*TASK BRIEF:*
Look through the records below, and whenever a line contains "return", copy it.

----------------------------------------

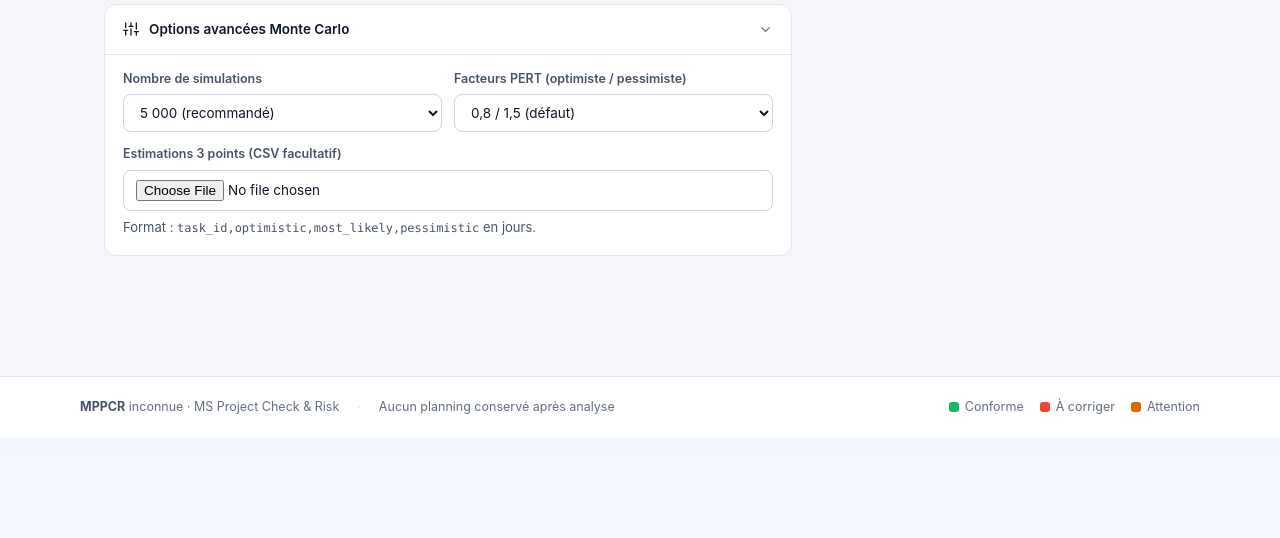
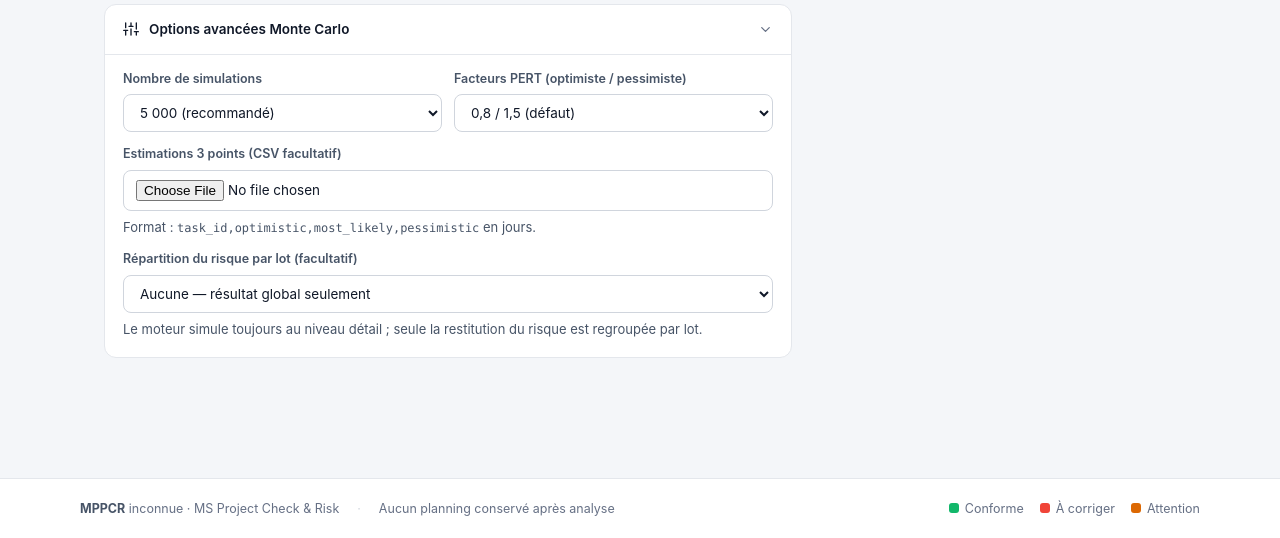
Before and after one commit to drixouuk/mppcr, a Flask app: template templates/index.html in a window 1280 px wide, after a click on "Options avancées Monte Carlo". Shown: the part 889-1427 px from the top of the page. Before the commit the page ends 1303 px from the top, so only its background shows below. Run offline with Flask 3, Linux system fonts and the light colour scheme; the template is opened without the code that fills it: most values are stand-ins (such as "Sample title", 1, 10 or a date in 2020).

Commit message:
Repartition du risque par lot dans l interface (niveau 1 a 3) et avertissement sur les liens de recapitulative
- montecarlo.py : liens_recapitulatives() compte et cite les liens portes par une
  tache recapitulative (ignores par la simulation) ; ligne affichee avec la
  repartition par lot uniquement, donc sortie par defaut inchangee
- app.py : niveau_macro() (liste 1 a 3), passage de --macro-level, parsing du
  bloc par lot, messages francais, exports CSV et Excel
- templates : champ de choix du niveau et tableau par lot (composants de la maquette)
- VERSION v1.14.0-dev, CHANGELOG

```diff
--- a/app.py
+++ b/app.py
@@ -1106,6 +1106,42 @@ def enrich_montecarlo(parsed):
 
         parsed["decision"] = decision
 
+    # Le script parle sans accents ; la page parle français. Les trois messages
+    # possibles sont réécrits ici (source unique, partagée avec les exports).
+    if parsed.get("macro_level") and not parsed["macros"] and parsed.get("macro_message"):
+        brut = parsed["macro_message"]
+        niveau = parsed["macro_level"]
+        if "niveaux disponibles" in brut:
+            trouves = re.search(r"\[([^\]]*)\]", brut)
+            presents = trouves.group(1) if trouves else ""
+            parsed["macro_message"] = (
+                f"Aucune tâche récapitulative de niveau {niveau} dans ce planning"
+                + (f" (niveaux présents : {presents})" if presents else "")
+                + " : la répartition par lot n'a rien à regrouper."
+            )
+        elif "aucune tache de detail exploitable" in brut:
+            parsed["macro_message"] = (
+                f"Les tâches récapitulatives de niveau {niveau} ne contiennent aucune tâche "
+                "de détail exploitable : rien à répartir par lot."
+            )
+        else:
+            parsed["macro_message"] = (
+                "Aucune tâche récapitulative dans ce planning : la répartition par lot "
+                "est sans effet."
+            )
+
+    if parsed.get("macro_recap_links"):
+        nombre = parsed["macro_recap_links"]
+        exemples = parsed.get("macro_recap_examples") or []
+        complement = f" Exemples : {' ; '.join(exemples)}." if exemples else ""
+        parsed["macro_warning"] = (
+            f"{nombre} lien{'s' if nombre > 1 else ''} de dépendance porté"
+            f"{'s' if nombre > 1 else ''} par une tâche récapitulative "
+            f"{'sont ignorés' if nombre > 1 else 'est ignoré'} dans la simulation : un planning "
+            "ne devrait pas en contenir. La répartition par lot peut donc être faussée "
+            "(un lot peut finir avant son prédécesseur)." + complement
+        )
+
     tasks = first_int(parsed["info"].get("tasks"))
     links = first_int(parsed["info"].get("links"))
     if tasks and links is not None:
@@ -1166,7 +1202,13 @@ def croiser_logique_montecarlo(montecarlo, dcma):
         )
 
 
-def parse_montecarlo_output(text):
+def parse_montecarlo_output(text, macro_level=None):
+    """Sortie de montecarlo.py -> structure affichée.
+
+    `macro_level` est le niveau de répartition demandé à l'appel : le script ne
+    l'écrit dans sa sortie que lorsqu'il produit le tableau, un niveau absent du
+    planning ne laisserait donc aucune trace du choix de l'utilisateur.
+    """
     parsed = {
         "raw": text,
         "title": None,
@@ -1180,11 +1222,20 @@ def parse_montecarlo_output(text):
         "decision": "",
         "network": None,
         "network_warning": "",
+        # Répartition par lot (`--macro-level N`) : niveau demandé, tableau par
+        # lot, message du script quand aucun lot n'existe, et avertissement sur
+        # les liens portés par une tâche récapitulative.
+        "macro_level": macro_level,
+        "macros": [],
+        "macro_message": "",
+        "macro_recap_links": 0,
+        "macro_recap_examples": [],
     }
 
     stop_mode = False
     stop_lines = []
     in_criticality = False
+    in_macro = False
 
     for line in text.splitlines():
         stripped = line.strip()
@@ -1248,12 +1299,52 @@ def parse_montecarlo_output(text):
             in_criticality = True
             continue
 
-        if stripped.startswith("Repartition par macro-tache"):
-            # Section produite par `montecarlo.py --macro-level` : l'application ne
-            # demande jamais cette option, mais un fichier de sortie peut en
-            # contenir. Ses lignes finissent elles aussi par un pourcentage, elles
-            # ne doivent donc pas être prises pour des entrées de criticité.
+        if stripped.startswith("Repartition par macro-tache (niveau"):
+            # Section produite par `montecarlo.py --macro-level N` : elle suit le
+            # bloc de criticité et ses lignes finissent elles aussi par un
+            # pourcentage. On entre donc en mode « macro » pour ne pas les prendre
+            # pour des entrées de criticité.
             in_criticality = False
+            in_macro = True
+            niveau = first_int(stripped.split("(niveau", 1)[1])
+            if niveau is not None:
+                parsed["macro_level"] = niveau
+            continue
+
+        if stripped.startswith("Liens sur taches recapitulatives :"):
+            # Avertissement : liens portés par une tâche récapitulative, ignorés
+            # par la simulation (build_graph ne retient que les détails).
+            parsed["macro_recap_links"] = first_int(stripped) or 0
+            _, _, exemples = stripped.partition("ex. :")
+            parsed["macro_recap_examples"] = [
+                exemple.strip() for exemple in exemples.split(";") if exemple.strip()
+            ]
+            continue
+
+        if stripped.startswith(("Aucune tache recapitulative",
+                                "Les taches recapitulatives de niveau")):
+            parsed["macro_message"] = stripped
+            continue
+
+        if in_macro:
+            lot = re.match(
+                r"^(.+?)\s+P50: ([0-9.]+) j \(([+-][0-9.]+) j vs planifie\)\s+"
+                r"P80: ([0-9.]+) j\s+P90: ([0-9.]+) j\s+Criticite:\s*([0-9.]+)%$",
+                stripped,
+            )
+            if lot:
+                parsed["macros"].append(
+                    {
+                        "name": lot.group(1).strip(),
+                        "p50": lot.group(2),
+                        "ecart": lot.group(3),
+                        "p80": lot.group(4),
+                        "p90": lot.group(5),
+                        "criticite": lot.group(6),
+                        "p50_num": float(lot.group(2)),
+                        "criticite_num": float(lot.group(6)),
+                    }
+                )
             continue
 
         if in_criticality:
@@ -1318,6 +1409,28 @@ def parse_montecarlo_options(form):
         raise ValueError("Le facteur pessimiste doit être supérieur ou égal au facteur optimiste.")
 
     return sims, opt, pess
+
+
+NIVEAUX_MACRO = (1, 2, 3)
+
+
+def niveau_macro(form):
+    """Niveau de plan de la répartition par lot, ou None si non demandée.
+
+    Liste fixe 1 à 3 (choix de l'utilisateur) : la répartition par lot est
+    facultative, et un niveau absent du planning est signalé par le script lui-même
+    avec la liste des niveaux disponibles.
+    """
+    brut = (form.get("macro_level") or "").strip()
+    if not brut or brut.lower() in {"aucune", "none"}:
+        return None
+    try:
+        niveau = int(brut)
+    except ValueError:
+        raise ValueError("Le niveau de répartition par lot doit être un entier de 1 à 3.")
+    if niveau not in NIVEAUX_MACRO:
+        raise ValueError("Le niveau de répartition par lot doit être compris entre 1 et 3.")
+    return niveau
 
 
 def run_script(cmd, label, token=None):
@@ -1524,6 +1637,28 @@ def mc_export_rows(parsed):
     return rows
 
 
+def macro_export_rows(parsed):
+    """Répartition du risque par lot (option `--macro-level N`), telle qu'affichée.
+
+    L'écart est celui du P50 simulé du lot par rapport à sa durée planifiée (fin au
+    plus tôt de son chemin), et la criticité la part des simulations où au moins une
+    tâche du lot est sur le chemin critique.
+    """
+    rows = []
+    for lot in parsed.get("macros") or []:
+        rows.append(
+            [
+                lot.get("name", ""),
+                lot.get("p50", ""),
+                lot.get("p80", ""),
+                lot.get("p90", ""),
+                lot.get("ecart", ""),
+                lot.get("criticite", ""),
+            ]
+        )
+    return rows
+
+
 def dispersion_export_line(parsed):
     """Indicateur de dispersion P50 → P90 déjà calculé par enrich_montecarlo()."""
     for kpi in parsed.get("kpi") or []:
@@ -1625,6 +1760,20 @@ def csv_export_payload(results, filename):
             writer.writerow(["Tâche", "Criticité (%)", "Lecture"])
             for item in montecarlo["criticality"]:
                 writer.writerow([item["name"], item["pct"], item["level"]])
+
+        if montecarlo.get("macro_level"):
+            writer.writerow([])
+            writer.writerow(["# RÉPARTITION DU RISQUE PAR LOT", f"niveau {montecarlo['macro_level']}"])
+            rows = macro_export_rows(montecarlo)
+            if rows:
+                writer.writerow(["Lot", "P50 (j)", "P80 (j)", "P90 (j)",
+                                 "Écart P50 vs planifié (j)", "Criticité (%)"])
+                writer.writerows(rows)
+            if montecarlo.get("macro_warning"):
+                writer.writerow([])
+                writer.writerow(["Avertissement", montecarlo["macro_warning"]])
+            if montecarlo.get("macro_message"):
+                writer.writerow(["Répartition indisponible", montecarlo["macro_message"]])
 
     if dcma and dcma.get("summary"):
         writer.writerow([])
@@ -1813,6 +1962,31 @@ def xlsx_export_payload(results, filename):
                 sheet.write(row, 2, item["level"])
                 row += 1
 
+        if montecarlo.get("macro_level"):
+            row += 2
+            sheet.write(row, 0, f"Répartition du risque par lot (niveau {montecarlo['macro_level']})",
+                        titre)
+            row += 1
+            lignes_lots = macro_export_rows(montecarlo)
+            if lignes_lots:
+                for column, label in enumerate(["Lot", "P50 (j)", "P80 (j)", "P90 (j)",
+                                                "Écart P50 vs planifié (j)", "Criticité (%)"]):
+                    sheet.write(row, column, label, entete)
+                row += 1
+                for ligne in lignes_lots:
+                    for column, valeur in enumerate(ligne):
+                        sheet.write(row, column, valeur)
+                    row += 1
+            if montecarlo.get("macro_warning"):
+                row += 1
+                sheet.write(row, 0, "Avertissement", libelle)
+                sheet.write(row, 1, montecarlo["macro_warning"], texte)
+                row += 1
+            if montecarlo.get("macro_message"):
+                sheet.write(row, 0, "Répartition indisponible", libelle)
+                sheet.write(row, 1, montecarlo["macro_message"], texte)
+                row += 1
+
     workbook.close()
     return output.getvalue()
 
@@ -1932,11 +2106,12 @@ def analyse():
         return render_template("error.html", message="Seuls les fichiers .mpp sont acceptés."), 400
 
     include_montecarlo = analysis in {"montecarlo", "both"}
-    sims = opt = pess = None
+    sims = opt = pess = macro_level = None
 
     if include_montecarlo:
         try:
             sims, opt, pess = parse_montecarlo_options(request.form)
+            macro_level = niveau_macro(request.form)
         except ValueError as exc:
             return render_template("error.html", message=str(exc)), 400
 
@@ -2025,13 +2200,18 @@ def analyse():
                 if estimates_path is not None:
                     cmd.extend(["--estimates", str(estimates_path)])
 
+                # Répartition facultative par lot WBS (niveau 1 à 3) : le moteur
+                # simule toujours au niveau détail, seule la restitution change.
+                if macro_level is not None:
+                    cmd.extend(["--macro-level", str(macro_level)])
+
                 stdout = run_script(cmd, "la simulation Monte Carlo", token=client_token)
                 quota_counted = count_analysis(ip, quota_counted)
                 results.append(
                     {
                         "kind": "montecarlo",
                         "title": "Simulation Monte Carlo",
-                        "parsed": parse_montecarlo_output(stdout),
+                        "parsed": parse_montecarlo_output(stdout, macro_level),
                     }
                 )
 
--- a/templates/index.html
+++ b/templates/index.html
@@ -116,6 +116,16 @@
                 <label for="est">Estimations 3 points (CSV facultatif)</label>
                 <input type="file" id="est" name="estimates_file" accept=".csv">
                 <p class="small muted" style="margin-top:6px">Format : <span class="mono">task_id,optimistic,most_likely,pessimistic</span> en jours.</p>
+              </div>
+              <div class="field">
+                <label for="macro">Répartition du risque par lot (facultatif)</label>
+                <select id="macro" name="macro_level">
+                  <option value="" selected>Aucune — résultat global seulement</option>
+                  <option value="1">Niveau 1 — lots sous la tâche projet</option>
+                  <option value="2">Niveau 2 — sous-lots</option>
+                  <option value="3">Niveau 3</option>
+                </select>
+                <p class="small muted" style="margin-top:6px">Le moteur simule toujours au niveau détail ; seule la restitution du risque est regroupée par lot.</p>
               </div>
             </div>
           </details>
@@ -242,9 +252,13 @@
       var sims = document.getElementById("sims");
       var exports = [].slice.call(form.querySelectorAll('input[name="export"]:checked'))
         .map(function (c) { return c.value === "xlsx" ? "Excel" : "CSV"; });
+      var macro = document.getElementById("macro");
       var parties = [];
       if (coche && coche.value !== "dcma" && sims) {
         parties.push(sims.options[sims.selectedIndex].text.split(" (")[0] + " simulations");
+        if (macro && macro.value) {
+          parties.push("par lot (niveau " + macro.value + ")");
+        }
       }
       parties.push(exports.length ? "export " + exports.join(" + ") : "aucun export");
       if (ctaOpts) ctaOpts.textContent = parties.join(" · ");
```
Also changed, not shown: montecarlo.py (+47 -0 lines), templates/result.html (+54 -0 lines), CHANGELOG.md, 1 other file.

----------------------------------------

*ANSWER AREA:*
     return sims, opt, pess
+        return None
+    return niveau
     return rows
+    return rows
     return output.getvalue()
         return render_template("error.html", message="Seuls les fichiers .mpp sont acceptés."), 400
             return render_template("error.html", message=str(exc)), 400
         .map(function (c) { return c.value === "xlsx" ? "Excel" : "CSV"; });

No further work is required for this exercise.